======== TASK INPUT ========
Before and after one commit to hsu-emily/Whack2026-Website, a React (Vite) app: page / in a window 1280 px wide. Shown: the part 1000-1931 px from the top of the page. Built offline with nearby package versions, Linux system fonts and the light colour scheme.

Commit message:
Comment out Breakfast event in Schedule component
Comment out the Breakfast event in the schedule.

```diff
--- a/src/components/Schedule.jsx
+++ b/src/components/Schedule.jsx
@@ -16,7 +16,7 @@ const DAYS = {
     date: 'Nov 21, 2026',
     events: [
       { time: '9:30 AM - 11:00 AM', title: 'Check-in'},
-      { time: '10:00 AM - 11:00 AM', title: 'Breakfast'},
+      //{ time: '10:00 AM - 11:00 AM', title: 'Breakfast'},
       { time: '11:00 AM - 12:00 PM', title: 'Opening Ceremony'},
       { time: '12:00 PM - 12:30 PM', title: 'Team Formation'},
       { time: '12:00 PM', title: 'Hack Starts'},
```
========
======== TASK INPUT ========
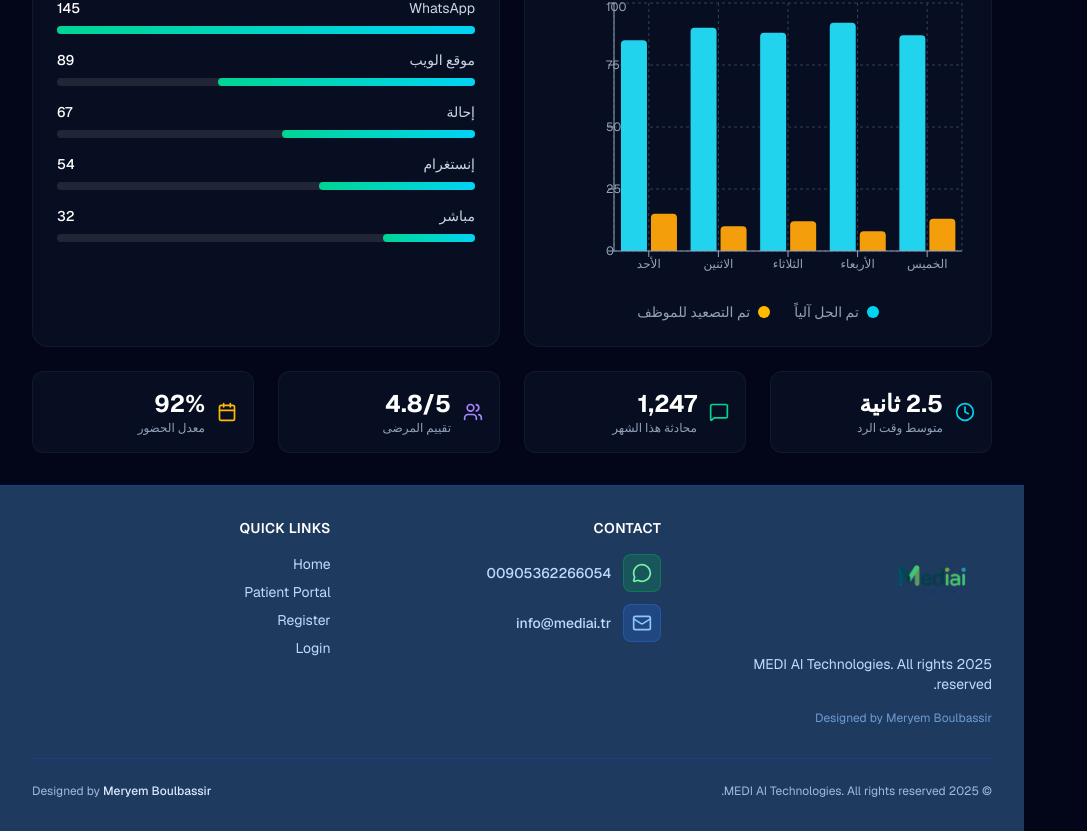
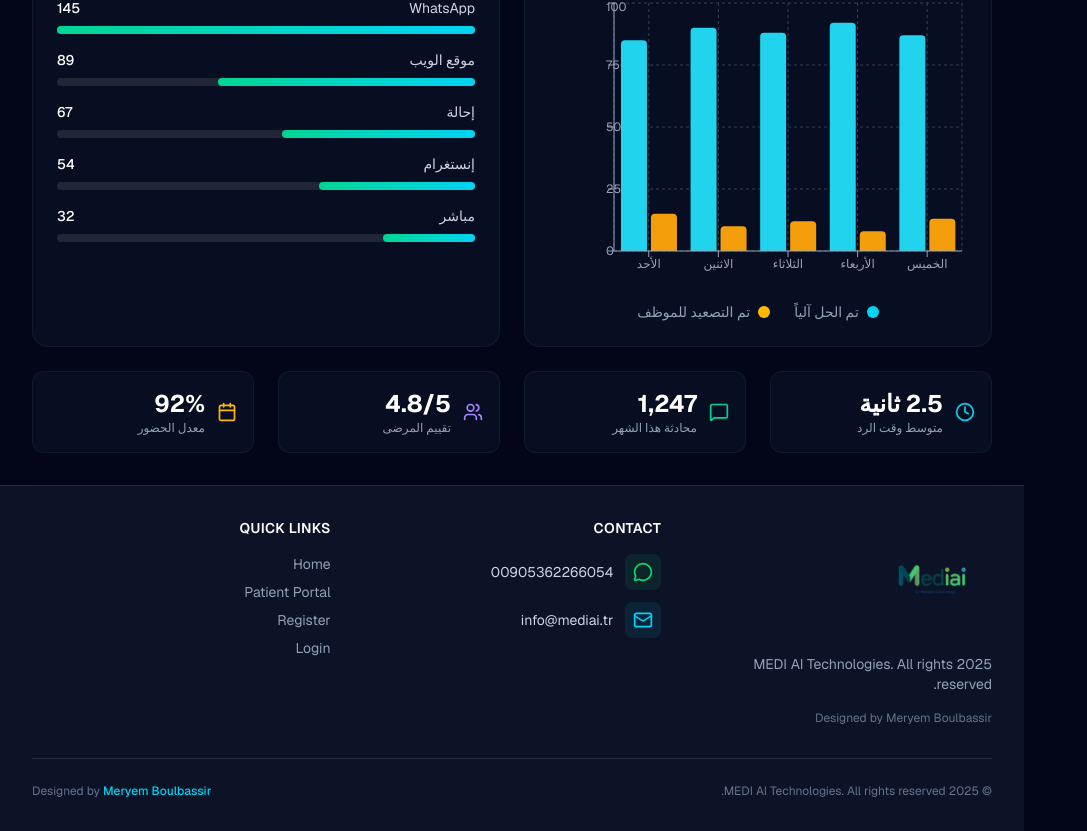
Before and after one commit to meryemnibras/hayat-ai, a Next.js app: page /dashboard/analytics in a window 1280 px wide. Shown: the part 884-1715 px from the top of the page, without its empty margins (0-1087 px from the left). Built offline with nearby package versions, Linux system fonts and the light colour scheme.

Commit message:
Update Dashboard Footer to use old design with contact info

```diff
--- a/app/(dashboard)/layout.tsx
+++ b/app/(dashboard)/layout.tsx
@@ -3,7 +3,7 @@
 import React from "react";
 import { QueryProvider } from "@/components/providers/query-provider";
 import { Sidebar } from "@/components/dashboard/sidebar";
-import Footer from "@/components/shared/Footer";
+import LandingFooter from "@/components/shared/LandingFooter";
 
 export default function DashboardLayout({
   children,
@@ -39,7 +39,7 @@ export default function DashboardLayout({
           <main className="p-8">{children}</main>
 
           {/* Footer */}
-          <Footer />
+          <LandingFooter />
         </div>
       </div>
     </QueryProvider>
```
========
» **INSTRUCTIONS FOR THE TASK**:
Looking at the data above, show all lines where the word "components" occurs.

» **ANSWER FOR THIS EXERCISE**:
--- a/src/components/Schedule.jsx
+++ b/src/components/Schedule.jsx
 import { QueryProvider } from "@/components/providers/query-provider";
 import { Sidebar } from "@/components/dashboard/sidebar";
-import Footer from "@/components/shared/Footer";
+import LandingFooter from "@/components/shared/LandingFooter";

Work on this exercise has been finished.